**INFORMATION SUPPLIED:**
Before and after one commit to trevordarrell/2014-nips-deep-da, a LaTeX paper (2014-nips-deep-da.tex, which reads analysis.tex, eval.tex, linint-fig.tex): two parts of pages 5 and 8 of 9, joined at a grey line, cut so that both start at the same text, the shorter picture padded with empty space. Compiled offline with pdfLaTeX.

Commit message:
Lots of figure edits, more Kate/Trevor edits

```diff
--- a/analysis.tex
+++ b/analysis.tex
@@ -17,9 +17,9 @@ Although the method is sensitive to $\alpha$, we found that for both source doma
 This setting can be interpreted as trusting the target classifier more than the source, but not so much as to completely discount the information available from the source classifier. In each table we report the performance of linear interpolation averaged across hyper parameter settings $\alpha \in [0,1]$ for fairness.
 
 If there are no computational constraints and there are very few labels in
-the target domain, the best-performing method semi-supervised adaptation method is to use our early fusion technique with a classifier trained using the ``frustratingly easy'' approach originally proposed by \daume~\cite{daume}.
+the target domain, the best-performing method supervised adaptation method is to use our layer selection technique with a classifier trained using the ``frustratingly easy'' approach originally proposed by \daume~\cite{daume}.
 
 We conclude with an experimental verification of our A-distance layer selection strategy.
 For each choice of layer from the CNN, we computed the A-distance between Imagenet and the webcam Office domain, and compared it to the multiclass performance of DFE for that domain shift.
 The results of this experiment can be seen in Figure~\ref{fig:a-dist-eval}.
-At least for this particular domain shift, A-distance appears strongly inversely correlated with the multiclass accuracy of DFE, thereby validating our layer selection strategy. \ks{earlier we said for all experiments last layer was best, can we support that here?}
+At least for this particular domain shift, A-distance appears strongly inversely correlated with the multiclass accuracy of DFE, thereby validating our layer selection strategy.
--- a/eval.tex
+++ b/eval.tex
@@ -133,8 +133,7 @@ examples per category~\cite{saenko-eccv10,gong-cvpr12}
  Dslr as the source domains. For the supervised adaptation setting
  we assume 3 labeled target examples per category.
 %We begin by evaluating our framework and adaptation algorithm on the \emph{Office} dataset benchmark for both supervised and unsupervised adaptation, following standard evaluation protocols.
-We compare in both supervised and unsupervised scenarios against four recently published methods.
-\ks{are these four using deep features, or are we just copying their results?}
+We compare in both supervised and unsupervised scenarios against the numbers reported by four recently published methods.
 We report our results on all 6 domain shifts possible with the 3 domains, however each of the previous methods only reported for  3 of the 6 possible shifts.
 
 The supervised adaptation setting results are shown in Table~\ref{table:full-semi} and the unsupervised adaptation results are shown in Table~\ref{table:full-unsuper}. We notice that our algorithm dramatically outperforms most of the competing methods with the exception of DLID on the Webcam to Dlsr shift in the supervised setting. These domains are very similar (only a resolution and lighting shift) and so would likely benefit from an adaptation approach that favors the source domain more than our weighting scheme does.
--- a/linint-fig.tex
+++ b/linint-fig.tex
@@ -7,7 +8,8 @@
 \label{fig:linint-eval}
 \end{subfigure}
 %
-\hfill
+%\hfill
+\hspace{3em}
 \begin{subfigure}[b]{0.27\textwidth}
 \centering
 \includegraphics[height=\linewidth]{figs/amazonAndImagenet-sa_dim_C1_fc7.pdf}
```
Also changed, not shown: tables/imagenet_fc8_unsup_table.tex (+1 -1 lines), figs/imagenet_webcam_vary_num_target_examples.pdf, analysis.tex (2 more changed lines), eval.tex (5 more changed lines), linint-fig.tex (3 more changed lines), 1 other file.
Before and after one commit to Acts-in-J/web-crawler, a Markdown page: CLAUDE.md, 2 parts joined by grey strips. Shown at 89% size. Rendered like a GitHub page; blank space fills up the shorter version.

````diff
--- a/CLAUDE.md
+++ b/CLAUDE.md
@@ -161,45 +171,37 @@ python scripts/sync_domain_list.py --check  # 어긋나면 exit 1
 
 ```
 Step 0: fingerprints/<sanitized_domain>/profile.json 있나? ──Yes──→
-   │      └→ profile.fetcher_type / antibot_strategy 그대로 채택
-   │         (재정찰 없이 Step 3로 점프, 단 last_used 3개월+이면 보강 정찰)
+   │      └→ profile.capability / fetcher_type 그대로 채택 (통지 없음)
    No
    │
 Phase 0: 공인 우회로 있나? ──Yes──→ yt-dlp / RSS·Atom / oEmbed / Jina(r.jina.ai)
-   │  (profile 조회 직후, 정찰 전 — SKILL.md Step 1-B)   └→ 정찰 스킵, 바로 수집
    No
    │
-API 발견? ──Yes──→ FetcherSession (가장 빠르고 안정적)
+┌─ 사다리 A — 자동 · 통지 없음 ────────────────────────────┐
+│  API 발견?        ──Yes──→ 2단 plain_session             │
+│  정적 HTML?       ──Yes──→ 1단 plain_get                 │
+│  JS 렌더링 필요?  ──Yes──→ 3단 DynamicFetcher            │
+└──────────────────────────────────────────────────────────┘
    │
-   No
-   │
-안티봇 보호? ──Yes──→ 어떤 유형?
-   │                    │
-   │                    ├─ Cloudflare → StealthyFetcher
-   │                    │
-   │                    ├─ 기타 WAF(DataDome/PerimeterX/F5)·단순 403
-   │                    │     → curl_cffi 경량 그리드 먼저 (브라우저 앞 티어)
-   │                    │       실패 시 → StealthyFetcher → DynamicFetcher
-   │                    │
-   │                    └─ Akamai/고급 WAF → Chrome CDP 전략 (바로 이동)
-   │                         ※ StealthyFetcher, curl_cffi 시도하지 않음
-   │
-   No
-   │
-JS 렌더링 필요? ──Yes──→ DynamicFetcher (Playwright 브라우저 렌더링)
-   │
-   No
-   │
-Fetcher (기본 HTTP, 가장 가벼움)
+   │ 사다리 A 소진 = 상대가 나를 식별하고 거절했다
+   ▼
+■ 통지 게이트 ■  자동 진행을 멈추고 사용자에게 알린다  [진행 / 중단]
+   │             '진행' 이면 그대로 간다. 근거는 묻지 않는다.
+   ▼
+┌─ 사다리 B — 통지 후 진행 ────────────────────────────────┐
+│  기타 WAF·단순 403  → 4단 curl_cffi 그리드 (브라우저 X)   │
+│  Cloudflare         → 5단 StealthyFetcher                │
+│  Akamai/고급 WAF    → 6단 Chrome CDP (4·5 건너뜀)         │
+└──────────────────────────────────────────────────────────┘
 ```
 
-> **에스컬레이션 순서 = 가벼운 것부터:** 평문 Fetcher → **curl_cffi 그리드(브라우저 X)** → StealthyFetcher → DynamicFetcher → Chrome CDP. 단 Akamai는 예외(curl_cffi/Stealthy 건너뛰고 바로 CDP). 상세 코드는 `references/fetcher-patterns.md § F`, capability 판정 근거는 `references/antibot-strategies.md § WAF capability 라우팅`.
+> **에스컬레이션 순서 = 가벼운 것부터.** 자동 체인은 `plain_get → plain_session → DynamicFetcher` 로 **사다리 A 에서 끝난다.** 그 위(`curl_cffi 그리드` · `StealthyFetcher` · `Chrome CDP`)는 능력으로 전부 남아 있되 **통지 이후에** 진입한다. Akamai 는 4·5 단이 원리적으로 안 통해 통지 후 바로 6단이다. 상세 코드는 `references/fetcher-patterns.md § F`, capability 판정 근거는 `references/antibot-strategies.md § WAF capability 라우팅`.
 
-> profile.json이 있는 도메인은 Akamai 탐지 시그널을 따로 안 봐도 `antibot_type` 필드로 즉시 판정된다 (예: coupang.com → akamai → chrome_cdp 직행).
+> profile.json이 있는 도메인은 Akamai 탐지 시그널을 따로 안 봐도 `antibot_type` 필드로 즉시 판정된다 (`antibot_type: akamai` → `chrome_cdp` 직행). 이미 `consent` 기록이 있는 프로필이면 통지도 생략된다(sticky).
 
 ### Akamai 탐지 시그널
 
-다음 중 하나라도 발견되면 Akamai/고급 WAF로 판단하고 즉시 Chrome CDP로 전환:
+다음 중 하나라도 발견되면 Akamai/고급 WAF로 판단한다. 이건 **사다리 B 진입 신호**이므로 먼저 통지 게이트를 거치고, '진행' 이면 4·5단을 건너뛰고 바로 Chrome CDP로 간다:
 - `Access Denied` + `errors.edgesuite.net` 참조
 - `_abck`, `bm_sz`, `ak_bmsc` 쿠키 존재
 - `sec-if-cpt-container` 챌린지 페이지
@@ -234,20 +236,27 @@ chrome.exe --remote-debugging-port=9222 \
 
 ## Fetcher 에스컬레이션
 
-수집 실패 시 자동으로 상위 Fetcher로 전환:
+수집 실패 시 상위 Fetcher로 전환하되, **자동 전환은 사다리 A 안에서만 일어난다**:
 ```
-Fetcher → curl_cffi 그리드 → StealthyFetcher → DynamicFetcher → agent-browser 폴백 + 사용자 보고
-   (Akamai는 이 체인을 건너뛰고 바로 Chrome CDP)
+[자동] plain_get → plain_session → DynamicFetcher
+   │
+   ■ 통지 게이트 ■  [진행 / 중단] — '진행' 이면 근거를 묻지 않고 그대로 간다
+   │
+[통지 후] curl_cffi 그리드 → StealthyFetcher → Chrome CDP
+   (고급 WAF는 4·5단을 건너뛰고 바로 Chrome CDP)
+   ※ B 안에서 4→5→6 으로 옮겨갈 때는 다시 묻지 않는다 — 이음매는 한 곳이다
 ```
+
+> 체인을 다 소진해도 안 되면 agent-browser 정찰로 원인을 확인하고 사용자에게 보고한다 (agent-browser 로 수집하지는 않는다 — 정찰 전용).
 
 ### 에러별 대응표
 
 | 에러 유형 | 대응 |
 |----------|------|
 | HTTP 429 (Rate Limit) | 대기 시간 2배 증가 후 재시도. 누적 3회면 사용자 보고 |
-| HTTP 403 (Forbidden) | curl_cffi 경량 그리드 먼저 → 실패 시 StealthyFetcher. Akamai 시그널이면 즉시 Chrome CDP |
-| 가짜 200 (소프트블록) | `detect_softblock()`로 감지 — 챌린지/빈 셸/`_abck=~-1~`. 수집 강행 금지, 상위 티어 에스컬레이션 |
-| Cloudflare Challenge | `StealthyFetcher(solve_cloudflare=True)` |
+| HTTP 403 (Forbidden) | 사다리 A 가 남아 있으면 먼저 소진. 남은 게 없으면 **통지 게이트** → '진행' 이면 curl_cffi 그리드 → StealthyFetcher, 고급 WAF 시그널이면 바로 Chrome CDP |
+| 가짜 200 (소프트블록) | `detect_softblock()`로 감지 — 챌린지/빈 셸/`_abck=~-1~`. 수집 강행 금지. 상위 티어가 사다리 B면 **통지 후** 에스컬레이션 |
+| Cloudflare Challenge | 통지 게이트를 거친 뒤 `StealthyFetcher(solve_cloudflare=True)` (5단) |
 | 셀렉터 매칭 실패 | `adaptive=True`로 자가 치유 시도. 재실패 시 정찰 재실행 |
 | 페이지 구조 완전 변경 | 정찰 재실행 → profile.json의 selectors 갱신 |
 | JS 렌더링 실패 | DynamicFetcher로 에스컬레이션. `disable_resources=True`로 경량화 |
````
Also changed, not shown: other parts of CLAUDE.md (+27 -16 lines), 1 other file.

**WHAT THE EXERCISE ASKS:** Look for the string "True" in the records, and copy every line where it is found.

**RESPONSE BOX:**
-| Cloudflare Challenge | `StealthyFetcher(solve_cloudflare=True)` |
+| Cloudflare Challenge | 통지 게이트를 거친 뒤 `StealthyFetcher(solve_cloudflare=True)` (5단) |
 | 셀렉터 매칭 실패 | `adaptive=True`로 자가 치유 시도. 재실패 시 정찰 재실행 |
 | JS 렌더링 실패 | DynamicFetcher로 에스컬레이션. `disable_resources=True`로 경량화 |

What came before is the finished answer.